** Data shown follows **
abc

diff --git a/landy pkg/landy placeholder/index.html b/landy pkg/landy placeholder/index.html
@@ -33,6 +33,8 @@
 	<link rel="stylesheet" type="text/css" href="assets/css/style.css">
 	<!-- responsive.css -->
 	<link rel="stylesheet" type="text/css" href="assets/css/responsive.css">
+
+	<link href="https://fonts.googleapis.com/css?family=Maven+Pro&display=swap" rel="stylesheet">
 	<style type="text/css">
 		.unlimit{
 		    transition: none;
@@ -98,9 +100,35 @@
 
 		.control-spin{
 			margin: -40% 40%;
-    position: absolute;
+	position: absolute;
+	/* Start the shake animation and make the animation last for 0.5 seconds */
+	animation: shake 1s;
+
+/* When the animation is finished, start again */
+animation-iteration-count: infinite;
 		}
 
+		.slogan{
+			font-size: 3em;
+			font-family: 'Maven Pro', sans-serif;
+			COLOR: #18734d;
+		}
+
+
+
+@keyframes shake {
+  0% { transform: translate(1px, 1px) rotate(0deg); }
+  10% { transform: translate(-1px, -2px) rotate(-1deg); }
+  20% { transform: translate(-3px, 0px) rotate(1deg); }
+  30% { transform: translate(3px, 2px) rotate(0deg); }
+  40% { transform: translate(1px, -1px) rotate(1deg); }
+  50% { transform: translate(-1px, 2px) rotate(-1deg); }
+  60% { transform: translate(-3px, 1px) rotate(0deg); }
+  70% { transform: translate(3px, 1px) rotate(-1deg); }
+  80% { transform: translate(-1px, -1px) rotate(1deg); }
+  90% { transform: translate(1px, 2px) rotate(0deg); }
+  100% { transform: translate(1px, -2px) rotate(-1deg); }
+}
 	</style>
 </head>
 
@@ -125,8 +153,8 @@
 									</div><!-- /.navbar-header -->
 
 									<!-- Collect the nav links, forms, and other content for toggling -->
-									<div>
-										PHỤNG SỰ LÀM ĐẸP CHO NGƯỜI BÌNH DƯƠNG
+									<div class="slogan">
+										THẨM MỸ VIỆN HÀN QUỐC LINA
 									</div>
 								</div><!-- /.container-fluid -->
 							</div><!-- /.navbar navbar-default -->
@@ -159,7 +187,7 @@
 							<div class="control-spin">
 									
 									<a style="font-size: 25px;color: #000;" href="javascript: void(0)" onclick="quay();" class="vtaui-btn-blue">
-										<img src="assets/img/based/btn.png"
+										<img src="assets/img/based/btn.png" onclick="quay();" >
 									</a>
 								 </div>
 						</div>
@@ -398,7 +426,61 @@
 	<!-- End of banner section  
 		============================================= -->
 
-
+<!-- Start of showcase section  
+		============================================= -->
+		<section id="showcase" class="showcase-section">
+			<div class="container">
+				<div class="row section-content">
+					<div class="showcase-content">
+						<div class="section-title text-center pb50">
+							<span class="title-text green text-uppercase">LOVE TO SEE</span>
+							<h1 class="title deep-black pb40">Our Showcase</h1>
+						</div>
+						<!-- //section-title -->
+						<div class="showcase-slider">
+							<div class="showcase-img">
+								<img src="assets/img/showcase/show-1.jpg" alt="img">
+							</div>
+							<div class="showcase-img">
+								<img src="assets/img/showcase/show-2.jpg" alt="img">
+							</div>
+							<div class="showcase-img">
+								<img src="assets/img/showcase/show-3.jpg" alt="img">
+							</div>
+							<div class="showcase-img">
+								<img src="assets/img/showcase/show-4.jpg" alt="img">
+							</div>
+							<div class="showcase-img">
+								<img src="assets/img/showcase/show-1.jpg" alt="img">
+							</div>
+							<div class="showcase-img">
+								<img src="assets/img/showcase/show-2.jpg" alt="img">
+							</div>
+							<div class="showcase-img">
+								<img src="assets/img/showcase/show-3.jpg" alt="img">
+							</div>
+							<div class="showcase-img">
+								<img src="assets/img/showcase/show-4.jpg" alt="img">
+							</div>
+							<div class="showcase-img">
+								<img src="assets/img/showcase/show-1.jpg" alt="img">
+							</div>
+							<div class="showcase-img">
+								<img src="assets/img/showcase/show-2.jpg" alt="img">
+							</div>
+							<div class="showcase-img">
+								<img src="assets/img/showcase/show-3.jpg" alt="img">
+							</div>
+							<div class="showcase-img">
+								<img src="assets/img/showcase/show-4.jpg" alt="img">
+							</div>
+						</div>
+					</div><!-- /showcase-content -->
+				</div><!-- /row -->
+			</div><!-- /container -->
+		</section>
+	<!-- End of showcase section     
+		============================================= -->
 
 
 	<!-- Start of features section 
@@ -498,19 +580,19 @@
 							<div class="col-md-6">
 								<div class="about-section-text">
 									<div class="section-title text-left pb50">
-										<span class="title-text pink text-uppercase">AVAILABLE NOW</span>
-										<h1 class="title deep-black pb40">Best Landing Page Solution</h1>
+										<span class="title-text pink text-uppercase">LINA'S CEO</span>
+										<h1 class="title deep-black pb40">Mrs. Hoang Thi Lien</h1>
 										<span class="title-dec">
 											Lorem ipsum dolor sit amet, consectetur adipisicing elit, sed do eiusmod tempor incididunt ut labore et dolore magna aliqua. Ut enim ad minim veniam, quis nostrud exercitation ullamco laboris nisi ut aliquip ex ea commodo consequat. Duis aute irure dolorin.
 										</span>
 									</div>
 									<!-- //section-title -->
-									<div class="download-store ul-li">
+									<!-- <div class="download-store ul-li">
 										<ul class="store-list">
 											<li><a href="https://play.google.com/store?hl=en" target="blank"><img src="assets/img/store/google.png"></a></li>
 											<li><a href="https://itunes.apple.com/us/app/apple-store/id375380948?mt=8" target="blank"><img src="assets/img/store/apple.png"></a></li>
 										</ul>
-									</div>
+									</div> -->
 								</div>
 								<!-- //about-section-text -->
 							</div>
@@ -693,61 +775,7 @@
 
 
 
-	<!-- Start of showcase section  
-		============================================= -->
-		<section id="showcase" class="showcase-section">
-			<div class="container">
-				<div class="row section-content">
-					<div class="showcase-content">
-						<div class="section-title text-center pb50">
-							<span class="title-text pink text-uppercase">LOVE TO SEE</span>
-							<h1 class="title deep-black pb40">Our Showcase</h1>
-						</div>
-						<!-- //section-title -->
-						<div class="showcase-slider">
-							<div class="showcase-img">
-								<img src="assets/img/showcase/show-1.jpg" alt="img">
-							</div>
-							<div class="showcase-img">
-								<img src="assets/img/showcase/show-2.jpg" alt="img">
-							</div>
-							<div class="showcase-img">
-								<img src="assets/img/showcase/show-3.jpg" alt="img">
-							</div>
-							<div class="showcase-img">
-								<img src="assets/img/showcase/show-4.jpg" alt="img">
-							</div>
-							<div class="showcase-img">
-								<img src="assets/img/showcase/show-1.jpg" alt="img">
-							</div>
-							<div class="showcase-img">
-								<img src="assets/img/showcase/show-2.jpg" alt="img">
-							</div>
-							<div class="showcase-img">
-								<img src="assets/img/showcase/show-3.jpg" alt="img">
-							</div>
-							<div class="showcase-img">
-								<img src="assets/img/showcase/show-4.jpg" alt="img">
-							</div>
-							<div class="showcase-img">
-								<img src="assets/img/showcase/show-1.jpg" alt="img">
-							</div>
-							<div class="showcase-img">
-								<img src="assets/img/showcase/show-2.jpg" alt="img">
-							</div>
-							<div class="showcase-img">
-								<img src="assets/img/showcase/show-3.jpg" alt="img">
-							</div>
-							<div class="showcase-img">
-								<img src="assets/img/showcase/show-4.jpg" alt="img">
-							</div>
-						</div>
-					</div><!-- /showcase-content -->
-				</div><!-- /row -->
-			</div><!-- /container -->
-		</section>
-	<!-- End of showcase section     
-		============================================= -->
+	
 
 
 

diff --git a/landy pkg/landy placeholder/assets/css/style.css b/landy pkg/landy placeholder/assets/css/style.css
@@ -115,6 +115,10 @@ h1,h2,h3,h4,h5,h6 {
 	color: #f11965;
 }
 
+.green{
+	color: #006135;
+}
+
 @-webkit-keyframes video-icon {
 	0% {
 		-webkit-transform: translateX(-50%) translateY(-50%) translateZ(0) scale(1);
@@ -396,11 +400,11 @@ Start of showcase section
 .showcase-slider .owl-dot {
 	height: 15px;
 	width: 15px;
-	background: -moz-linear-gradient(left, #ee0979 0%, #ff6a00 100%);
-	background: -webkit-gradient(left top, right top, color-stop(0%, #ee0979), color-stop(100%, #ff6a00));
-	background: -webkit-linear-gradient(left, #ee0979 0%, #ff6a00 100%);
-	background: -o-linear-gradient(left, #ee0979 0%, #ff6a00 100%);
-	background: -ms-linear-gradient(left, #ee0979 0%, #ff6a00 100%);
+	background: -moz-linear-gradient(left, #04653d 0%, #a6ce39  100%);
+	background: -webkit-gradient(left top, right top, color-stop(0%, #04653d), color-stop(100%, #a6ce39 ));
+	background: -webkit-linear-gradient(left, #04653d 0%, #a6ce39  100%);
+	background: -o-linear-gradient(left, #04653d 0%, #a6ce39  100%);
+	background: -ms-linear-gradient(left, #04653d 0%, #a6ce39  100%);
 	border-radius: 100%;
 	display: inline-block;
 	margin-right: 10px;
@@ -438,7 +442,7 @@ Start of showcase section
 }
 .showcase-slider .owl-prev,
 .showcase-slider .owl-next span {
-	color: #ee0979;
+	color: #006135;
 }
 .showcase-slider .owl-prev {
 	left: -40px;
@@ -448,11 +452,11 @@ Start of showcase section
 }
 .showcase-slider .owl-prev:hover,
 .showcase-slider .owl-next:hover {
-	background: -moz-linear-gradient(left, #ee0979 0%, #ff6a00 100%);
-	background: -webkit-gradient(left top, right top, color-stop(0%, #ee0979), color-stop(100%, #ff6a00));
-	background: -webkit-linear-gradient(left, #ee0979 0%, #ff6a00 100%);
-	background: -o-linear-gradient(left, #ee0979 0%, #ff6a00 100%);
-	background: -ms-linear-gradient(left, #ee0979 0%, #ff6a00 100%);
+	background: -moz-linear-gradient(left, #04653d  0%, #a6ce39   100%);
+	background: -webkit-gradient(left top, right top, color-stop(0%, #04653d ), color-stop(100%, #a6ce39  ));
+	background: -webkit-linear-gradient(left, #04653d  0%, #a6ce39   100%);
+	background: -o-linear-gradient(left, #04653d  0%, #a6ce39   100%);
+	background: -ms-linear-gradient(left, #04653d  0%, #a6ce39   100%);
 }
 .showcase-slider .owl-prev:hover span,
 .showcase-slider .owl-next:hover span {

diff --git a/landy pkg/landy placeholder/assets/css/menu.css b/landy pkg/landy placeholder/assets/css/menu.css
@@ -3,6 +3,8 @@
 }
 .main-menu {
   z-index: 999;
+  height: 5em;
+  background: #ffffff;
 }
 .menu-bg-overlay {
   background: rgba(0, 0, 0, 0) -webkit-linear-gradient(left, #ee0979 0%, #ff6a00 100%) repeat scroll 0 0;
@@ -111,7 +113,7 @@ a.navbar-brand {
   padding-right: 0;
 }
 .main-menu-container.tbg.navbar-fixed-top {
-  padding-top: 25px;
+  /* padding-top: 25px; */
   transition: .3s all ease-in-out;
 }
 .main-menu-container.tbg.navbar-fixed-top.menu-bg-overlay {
** End of Data shown **
** Data shown follows **
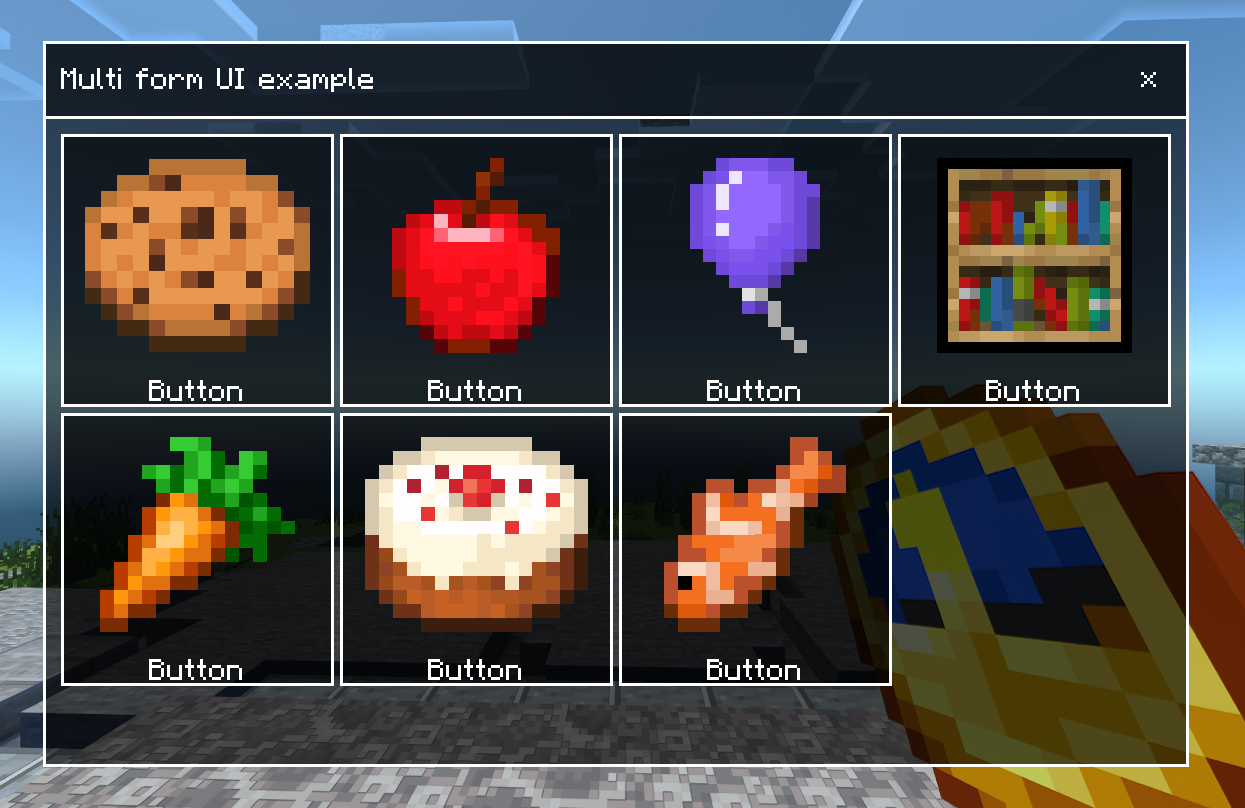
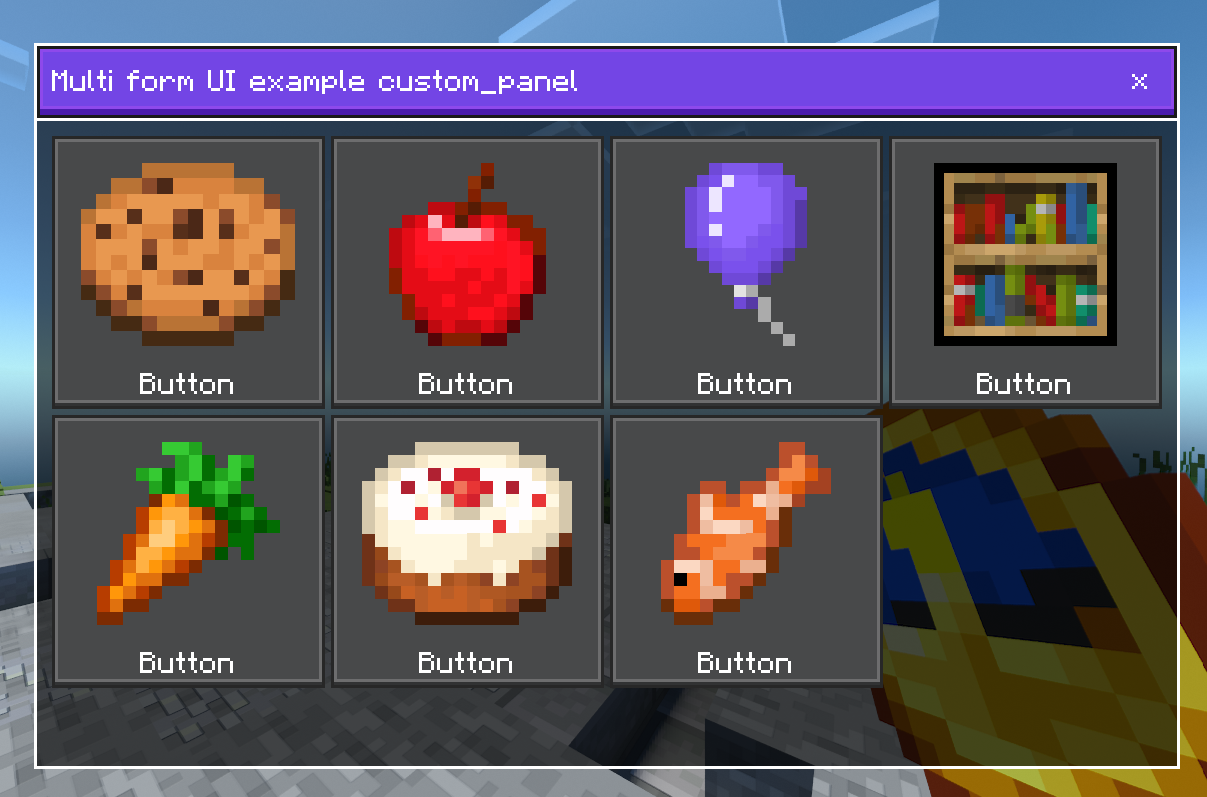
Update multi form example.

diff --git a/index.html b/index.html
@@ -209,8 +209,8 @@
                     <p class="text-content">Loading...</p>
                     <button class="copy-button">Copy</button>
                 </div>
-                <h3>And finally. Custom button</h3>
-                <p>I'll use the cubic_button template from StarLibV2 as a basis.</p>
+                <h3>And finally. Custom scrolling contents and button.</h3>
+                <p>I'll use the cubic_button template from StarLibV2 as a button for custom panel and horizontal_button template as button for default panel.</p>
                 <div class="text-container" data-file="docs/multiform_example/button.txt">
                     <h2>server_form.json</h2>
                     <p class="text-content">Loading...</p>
** End of Data shown **
Copy each line in the listing where "prev" appears.

 .showcase-slider .owl-prev,
 .showcase-slider .owl-prev {
 .showcase-slider .owl-prev:hover,
 .showcase-slider .owl-prev:hover span,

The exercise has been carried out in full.